→ **To do**: Report how many lines below contain the word "UserListPacket", and give only that number.

Stored dataset items

━━━

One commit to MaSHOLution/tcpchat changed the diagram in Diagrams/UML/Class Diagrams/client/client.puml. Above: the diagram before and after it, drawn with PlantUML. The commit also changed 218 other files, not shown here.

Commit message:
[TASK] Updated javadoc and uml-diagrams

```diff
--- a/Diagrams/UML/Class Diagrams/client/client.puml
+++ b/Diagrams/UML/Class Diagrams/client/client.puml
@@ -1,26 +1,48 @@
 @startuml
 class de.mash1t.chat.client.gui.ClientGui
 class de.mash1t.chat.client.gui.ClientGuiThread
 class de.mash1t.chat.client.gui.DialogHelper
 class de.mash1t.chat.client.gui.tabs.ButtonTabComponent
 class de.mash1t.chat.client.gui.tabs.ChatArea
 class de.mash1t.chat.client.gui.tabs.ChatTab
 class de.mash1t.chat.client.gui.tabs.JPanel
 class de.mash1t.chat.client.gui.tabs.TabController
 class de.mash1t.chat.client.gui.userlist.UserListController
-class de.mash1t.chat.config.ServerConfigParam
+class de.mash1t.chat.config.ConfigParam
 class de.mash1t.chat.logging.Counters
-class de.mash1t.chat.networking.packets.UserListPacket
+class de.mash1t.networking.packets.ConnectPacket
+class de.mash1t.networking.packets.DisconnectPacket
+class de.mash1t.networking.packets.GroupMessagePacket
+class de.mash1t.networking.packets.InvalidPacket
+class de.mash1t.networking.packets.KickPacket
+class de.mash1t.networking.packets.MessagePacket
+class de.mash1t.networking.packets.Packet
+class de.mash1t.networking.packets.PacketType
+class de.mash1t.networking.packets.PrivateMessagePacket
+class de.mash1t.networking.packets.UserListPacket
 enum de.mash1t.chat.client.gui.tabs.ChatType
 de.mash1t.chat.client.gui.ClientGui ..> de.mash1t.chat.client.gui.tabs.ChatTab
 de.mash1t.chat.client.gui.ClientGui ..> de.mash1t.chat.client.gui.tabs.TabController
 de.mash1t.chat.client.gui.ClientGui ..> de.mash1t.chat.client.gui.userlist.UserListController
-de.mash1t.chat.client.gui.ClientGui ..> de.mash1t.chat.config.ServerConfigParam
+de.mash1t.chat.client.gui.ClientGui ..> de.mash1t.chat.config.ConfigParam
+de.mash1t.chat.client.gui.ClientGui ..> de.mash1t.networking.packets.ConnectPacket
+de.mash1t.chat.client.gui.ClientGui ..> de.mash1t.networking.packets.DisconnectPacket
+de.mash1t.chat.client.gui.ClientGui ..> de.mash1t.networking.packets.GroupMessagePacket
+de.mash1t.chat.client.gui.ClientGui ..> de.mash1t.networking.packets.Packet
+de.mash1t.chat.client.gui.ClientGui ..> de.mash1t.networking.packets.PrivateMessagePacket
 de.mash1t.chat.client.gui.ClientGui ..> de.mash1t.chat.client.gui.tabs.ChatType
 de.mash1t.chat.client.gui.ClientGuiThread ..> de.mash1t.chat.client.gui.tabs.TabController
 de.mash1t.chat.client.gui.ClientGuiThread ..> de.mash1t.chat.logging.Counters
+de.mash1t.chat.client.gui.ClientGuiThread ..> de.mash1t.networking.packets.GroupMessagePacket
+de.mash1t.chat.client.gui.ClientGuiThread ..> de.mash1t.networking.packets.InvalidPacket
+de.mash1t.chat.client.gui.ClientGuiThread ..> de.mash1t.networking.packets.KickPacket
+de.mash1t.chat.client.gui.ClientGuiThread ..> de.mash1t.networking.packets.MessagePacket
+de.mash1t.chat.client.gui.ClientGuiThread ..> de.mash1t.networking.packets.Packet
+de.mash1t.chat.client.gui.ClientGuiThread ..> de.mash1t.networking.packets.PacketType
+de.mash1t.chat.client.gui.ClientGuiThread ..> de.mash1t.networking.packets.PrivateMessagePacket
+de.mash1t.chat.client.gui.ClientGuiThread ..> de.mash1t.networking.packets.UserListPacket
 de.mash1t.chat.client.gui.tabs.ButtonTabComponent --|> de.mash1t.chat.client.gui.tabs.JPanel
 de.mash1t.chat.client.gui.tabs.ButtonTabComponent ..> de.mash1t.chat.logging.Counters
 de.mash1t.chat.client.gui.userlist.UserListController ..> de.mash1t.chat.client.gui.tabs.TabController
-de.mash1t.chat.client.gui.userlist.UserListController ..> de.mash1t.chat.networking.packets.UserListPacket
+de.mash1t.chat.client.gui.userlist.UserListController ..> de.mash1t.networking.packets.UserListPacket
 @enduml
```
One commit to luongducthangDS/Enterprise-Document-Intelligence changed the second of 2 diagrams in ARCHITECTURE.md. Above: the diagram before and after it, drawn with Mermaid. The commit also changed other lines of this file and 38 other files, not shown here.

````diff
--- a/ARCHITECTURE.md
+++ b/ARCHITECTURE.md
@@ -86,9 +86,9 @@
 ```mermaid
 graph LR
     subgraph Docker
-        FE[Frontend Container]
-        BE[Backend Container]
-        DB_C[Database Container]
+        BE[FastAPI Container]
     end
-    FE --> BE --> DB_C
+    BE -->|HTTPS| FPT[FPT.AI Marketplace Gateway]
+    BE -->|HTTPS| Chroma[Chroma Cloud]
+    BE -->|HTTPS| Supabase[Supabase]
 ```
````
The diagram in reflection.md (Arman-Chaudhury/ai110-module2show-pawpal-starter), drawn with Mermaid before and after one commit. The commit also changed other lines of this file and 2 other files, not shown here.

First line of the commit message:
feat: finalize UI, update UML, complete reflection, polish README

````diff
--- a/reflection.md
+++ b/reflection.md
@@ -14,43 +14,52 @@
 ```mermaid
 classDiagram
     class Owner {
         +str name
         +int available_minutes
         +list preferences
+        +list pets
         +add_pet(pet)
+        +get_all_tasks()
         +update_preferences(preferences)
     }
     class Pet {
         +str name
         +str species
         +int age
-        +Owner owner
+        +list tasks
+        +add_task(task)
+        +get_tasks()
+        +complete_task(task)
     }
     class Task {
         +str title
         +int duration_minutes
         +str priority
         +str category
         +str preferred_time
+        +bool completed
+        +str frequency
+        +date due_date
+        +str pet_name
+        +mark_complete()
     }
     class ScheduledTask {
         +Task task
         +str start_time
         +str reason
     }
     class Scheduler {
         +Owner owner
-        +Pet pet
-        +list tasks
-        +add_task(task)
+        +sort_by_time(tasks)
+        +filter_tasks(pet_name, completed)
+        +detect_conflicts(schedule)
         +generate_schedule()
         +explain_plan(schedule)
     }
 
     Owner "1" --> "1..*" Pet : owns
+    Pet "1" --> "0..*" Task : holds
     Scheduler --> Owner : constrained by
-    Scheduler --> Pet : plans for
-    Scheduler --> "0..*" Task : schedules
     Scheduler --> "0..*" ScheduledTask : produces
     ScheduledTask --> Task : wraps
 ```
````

━━━

→ **Solved exercise**: 5